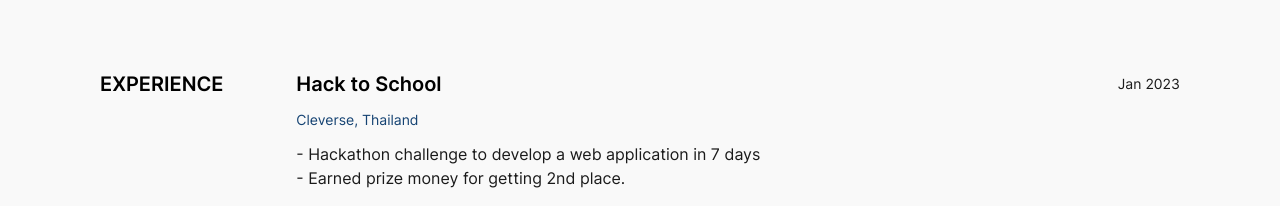
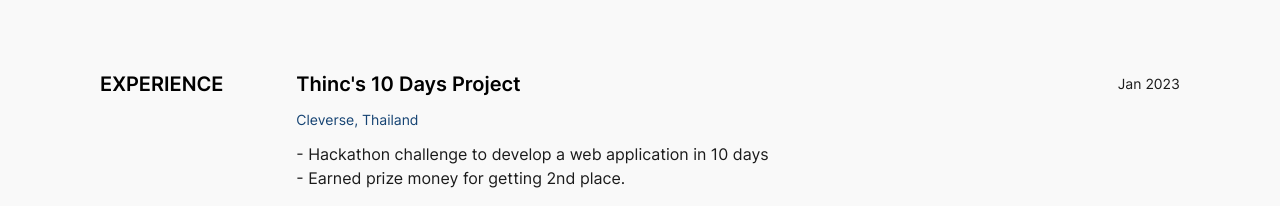
Before and after one commit to JusJira/next-portfolio, a Next.js app: page / in a window 1280 px wide. Shown: the part 594-800 px from the top of the page. Built offline with nearby package versions, Linux system fonts and the light colour scheme.

Commit message:
docs: edit false information

```diff
--- a/data/info.ts
+++ b/data/info.ts
@@ -12,11 +12,11 @@ export const info = {
 
     experience: [
       {
-        name: "Hack to School",
+        name: "Thinc's 10 Days Project",
         location: "Cleverse, Thailand",
         date: "Jan 2023",
         description: [
-          "- Hackathon challenge to develop a web application in 7 days",
+          "- Hackathon challenge to develop a web application in 10 days",
           "- Earned prize money for getting 2nd place.",
         ],
       },
```
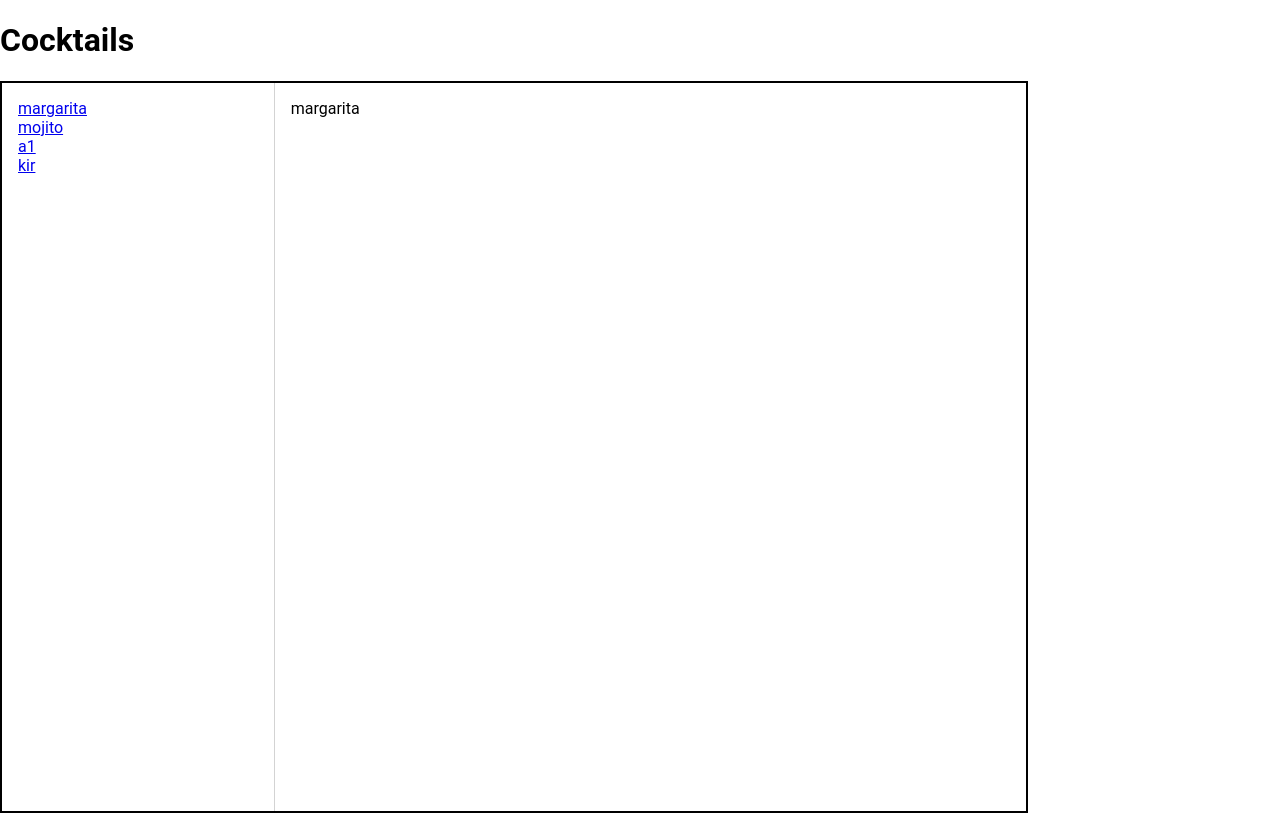
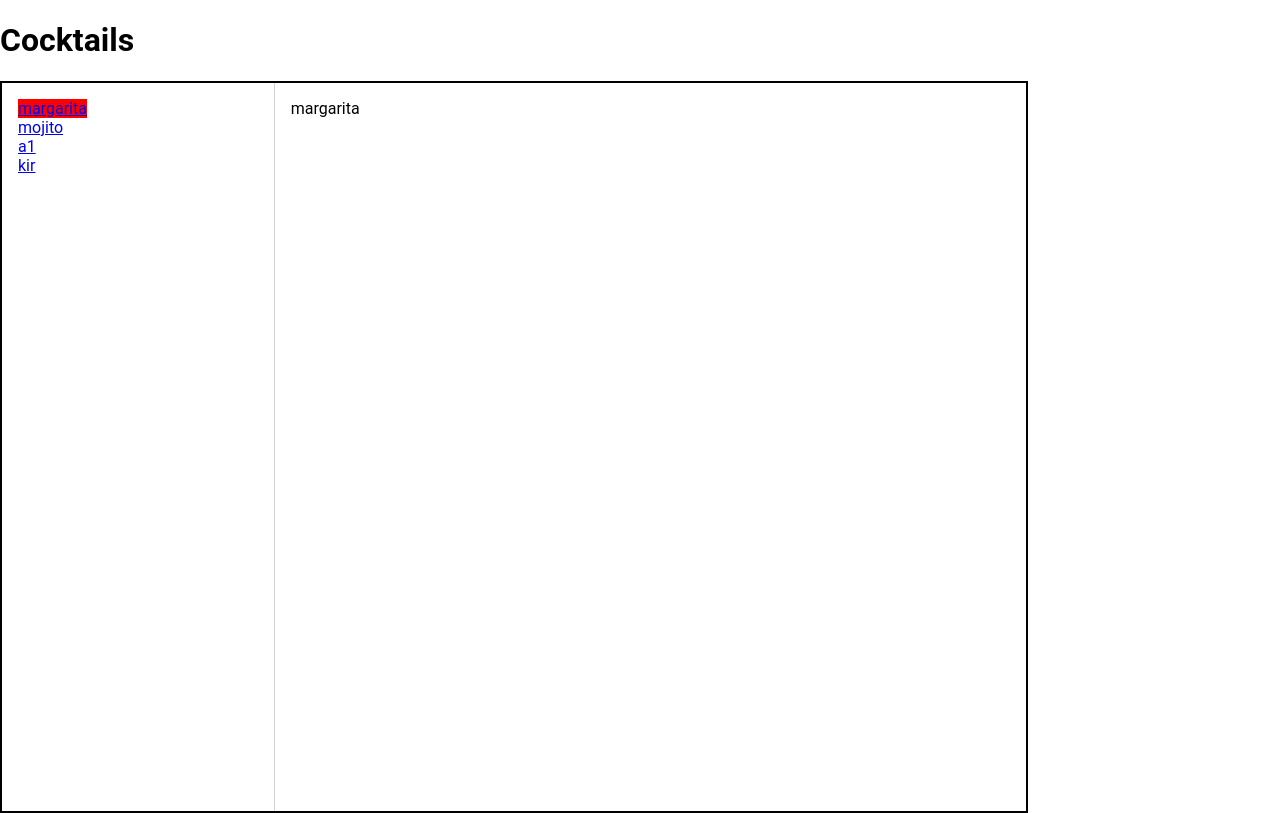
Before and after one commit to djak7411/cocktails, a React (Vite) app: page / in a window 1280 px wide. Built offline with nearby package versions, Linux system fonts and the light colour scheme.

Commit message:
WIP: coloring active elem on nav

```diff
--- a/src/components/CocktailsList.jsx
+++ b/src/components/CocktailsList.jsx
@@ -1,12 +1,17 @@
 import styles from '../styles/components/CocktailsList.module.sass'
+import { NavLink, useLocation } from 'react-router-dom';
+
 export default function CocktailsList({cocktails}){
-
+  const location = useLocation();
   return (
     <ul className={styles.list}>
-      {cocktails.map((cocktail, inx) => {
-        return <li key={'cocktails-list-' + inx}><a href={'/' + cocktail}>{cocktail}</a></li>
-      })}
+      { cocktails.map((cocktail, inx) => {
+        return (
+          <li key={'cocktails-list-' + inx}>
+            <NavLink className={({ isActive }) => isActive || (location.pathname === '/' && inx === 0) ? styles.current : ''} to={'/' + cocktail}>{cocktail}</NavLink>
+          </li>
+        )
+      }) }
     </ul>
   )
-
 }
--- a/src/main.jsx
+++ b/src/main.jsx
@@ -1,10 +1,13 @@
 import { StrictMode } from 'react'
 import { createRoot } from 'react-dom/client'
+import { BrowserRouter } from 'react-router-dom'
 import './styles/main.sass'
 import App from './App.jsx'
 
 createRoot(document.getElementById('root')).render(
   <StrictMode>
-    <App />
+    <BrowserRouter>
+      <App />
+    </BrowserRouter>
   </StrictMode>,
 )
--- a/src/styles/components/CocktailsList.module.sass
+++ b/src/styles/components/CocktailsList.module.sass
@@ -4,3 +4,6 @@
   list-style-type: none
   padding: 0
   margin: 0
+
+.current
+  background-color: red
```
Also changed, not shown: src/App.jsx (+3 -5 lines).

+---+

# EXERCISE DESCRIPTION:
Show the lines above that have the word "sass".

# EXERCISE SOLUTION:
 import styles from '../styles/components/CocktailsList.module.sass'
 import './styles/main.sass'
--- a/src/styles/components/CocktailsList.module.sass
+++ b/src/styles/components/CocktailsList.module.sass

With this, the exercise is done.